Here is a quiz question for all readers. Who told London’s Sunday Times, “It is wholly wrong to say that I resorted to Emergency to keep myself in office. The extra-constitutional challenge was constitutionally met.” The “emergency was declared to save the country from disruption and collapse”; it had “enabled us to put through the new economic programme” and led to “a new sense of national confidence.”
If you guessed General (retired) Pervez Musharraf, you guessed wrong. It was Indian Prime Minister Indira Gandhi in 1975. She also told the Saturday Review of New York, “What has been done… is not an abrogation of democracy but an effort to safeguard it.”
Although she came from a democratic dynasty, Mrs Gandhi fell into the authoritarian temptation when on June 26, 1975 she imposed Emergency in India. Most observers thought she was acting to avoid the consequences of the judgement by the Allahabad High Court annulling her election to parliament from Rae Bareilly in 1971.
Mrs Gandhi, who considered herself indispensable for her country, explained the imposition of emergency as an opportunity to clean up accumulated mess and lay the foundations of a bold new order. India was not a strategic ally of the US and Britain and, therefore, international public opinion was not a consideration.
Still she had to explain her action to India and the world. Her statements from that period strongly resemble the recent pronouncements of General Musharraf and his henchmen.
Mrs Gandhi said, “The president has declared emergency. There is nothing to panic about.” She claimed, “This was a necessary response to the deep and widespread conspiracy which has been brewing ever since I began to introduce certain progressive measures of benefit to the common man and woman of India.”
Mrs Gandhi’s explanation of the Emergency reads uncannily similar to Musharraf’s recent statements though, given his general aversion to extensive reading, it is unlikely that he had read Mrs Gandhi’s statements before making his own.
After administering what she described as ‘bitter medicine’ necessary for the good of a sick ‘child’, Mrs Gandhi decided to secure a mandate from what she expected to be a grateful Indian populace.
Elections were held in the third week of March 1977 and when results were announced on March 20, the ruling Congress party had been routed by an unusual alliance of all anti-Indira forces joined under the banner of the Janata Party. Indira Gandhi lost her own seat in parliament from Rae Bareilly.
For all her authoritarian disposition, Mrs Gandhi did not have it in her to try and rig a general election. India’s strong democratic tradition and its independent Election Commission and judiciary would have made it difficult, if not impossible, to thwart the will of the people as expressed at the ballot box.

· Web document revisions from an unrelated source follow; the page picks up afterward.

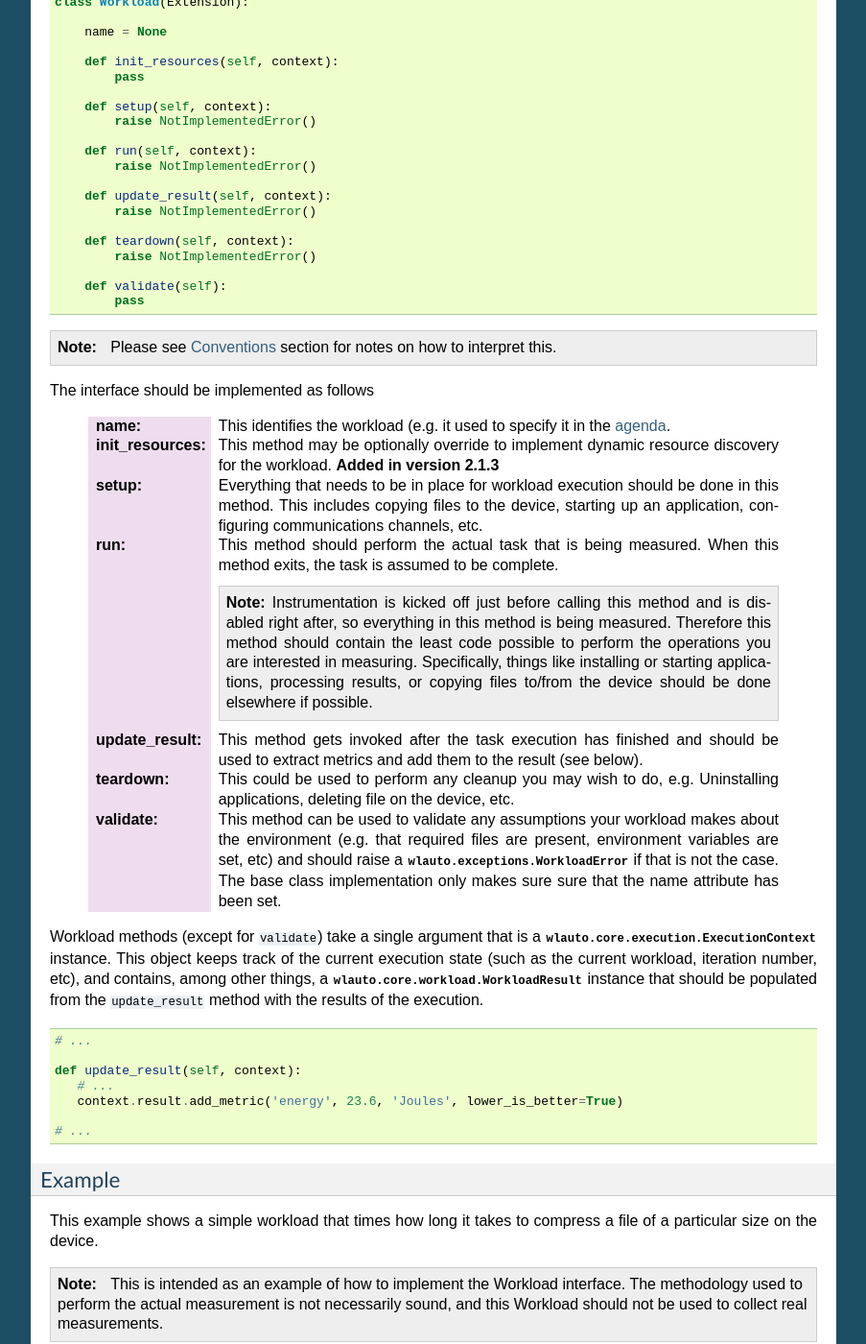
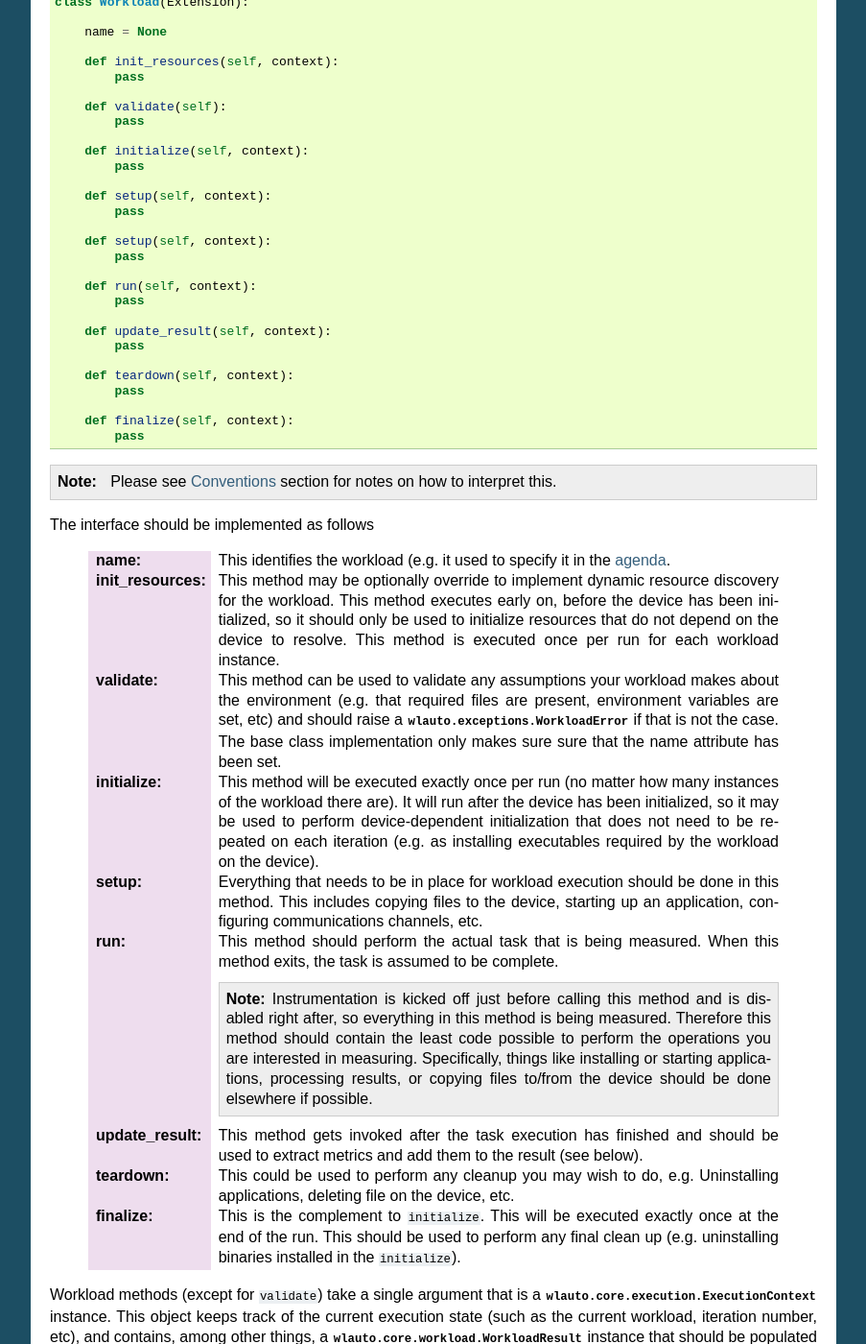
Before and after one commit to ARM-software/lisa, a Sphinx documentation site: the page built from doc/source/writing_extensions.rst, in a window 1280 px wide and 1400 px high, scrolled down 5166 px. Shown: the whole window at 96% size, without its empty margins (198-1101 px from the left). Built offline with Sphinx 7.4.7, drawn with Linux system fonts in a browser that asks for light colours; pages that are not in the unit, such as notebooks, are missing from menus.

Commit message:
Documenting the Workload initialize and finalize methods

```diff
--- a/doc/source/writing_extensions.rst
+++ b/doc/source/writing_extensions.rst
@@ -327,19 +327,28 @@ The Workload class defines the following interface::
         def init_resources(self, context):
             pass
 
+        def validate(self):
+            pass
+
+        def initialize(self, context):
+            pass
+
         def setup(self, context):
-            raise NotImplementedError()
+            pass
+
+        def setup(self, context):
+            pass
 
         def run(self, context):
-            raise NotImplementedError()
+            pass
 
         def update_result(self, context):
-            raise NotImplementedError()
+            pass
 
         def teardown(self, context):
-            raise NotImplementedError()
+            pass
 
-        def validate(self):
+        def finalize(self, context):
             pass
 
 .. note:: Please see :doc:`conventions` section for notes on how to interpret
@@ -350,8 +359,23 @@ The interface should be implemented as follows
     :name: This identifies the workload (e.g. it used to specify it in the
            agenda_.
     :init_resources: This method may be optionally override to implement dynamic
-                     resource discovery for the workload.
-                     **Added in version 2.1.3**
+                     resource discovery for the workload. This method executes
+                     early on, before the device has been initialized, so it
+                     should only be used to initialize resources that do not
+                     depend on the device to resolve. This method is executed
+                     once per run for each workload instance.
+    :validate: This method can be used to validate any assumptions your workload
+               makes about the environment (e.g. that required files are
+               present, environment variables are set, etc) and should raise
+               a :class:`wlauto.exceptions.WorkloadError` if that is not the
+               case. The base class implementation only makes sure sure that
+               the name attribute has been set.
+    :initialize: This method will be executed exactly once per run (no matter
+                 how many instances of the workload there are). It will run
+                 after the device has been initialized, so it may be used to
+                 perform device-dependent initialization that does not need to
+                 be repeated on each iteration (e.g. as installing executables
+                 required by the workload on the device).
     :setup: Everything that needs to be in place for workload execution should
             be done in this method. This includes copying files to the device,
             starting up an application, configuring communications channels,
@@ -373,13 +397,11 @@ The interface should be implemented as follows
                     to the result (see below).
     :teardown: This could be used to perform any cleanup you may wish to do,
                e.g. Uninstalling applications, deleting file on the device, etc.
+    :finalize: This is the complement to ``initialize``. This will be executed
+               exactly once at the end of the run. This should be used to
+               perform any final clean up (e.g. uninstalling binaries installed
+               in the ``initialize``).
 
-    :validate: This method can be used to validate any assumptions your workload
-               makes about the environment (e.g. that required files are
-               present, environment variables are set, etc) and should raise
-               a :class:`wlauto.exceptions.WorkloadError` if that is not the
-               case. The base class implementation only makes sure sure that
-               the name attribute has been set.
 
 .. _agenda: agenda.html
 
```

Over the next three years, Mrs Gandhi reorganised her party and apologised to the Indian people for the excesses under Emergency rule. The Janata Party’s internal cracks led to the collapse of its government and in the subsequent election, a chastened Mrs Gandhi and Congress returned to power.
In Pakistan’s case, General Musharraf is not a politician willing to lose power for a few years to return to office in a subsequent election. Pakistan’s Election Commission and post-Emergency judiciary are mere instruments in the hands of the executive branch of government, which is firmly controlled by Musharraf.
Public opinion polls indicate that 70 per cent of Pakistanis want Musharraf to quit. The latest poll by US-based Terror Free Tomorrow shows 38 per cent support for PPP, 25 per cent for PML-N and only 12 per cent for PML-Q.
In the 2002 election, Pakistan’s poll manipulators gave the religious alliance MMA almost 21 per cent of seats in the National Assembly with only 11 per cent of the popular vote in a low turnout election.
This time, efforts are under way to depress the turnout with attacks on opposition rallies. Every opposition party has had some of its members killed in mysterious terrorist attacks that, for some strange reason, have not targeted the ruling PML-Q or its major ally, the MQM.
Will Musharraf learn from Indira Gandhi and let the people vote him out by letting the opposition win a two-thirds majority on election day as the polls clearly indicate or will he compound Pakistan’s misery by rigging the polls and creating a new round of confrontation? The future of Pakistan hinges on the answer to that question.
This article appeared in Indian Express on February 13, 2008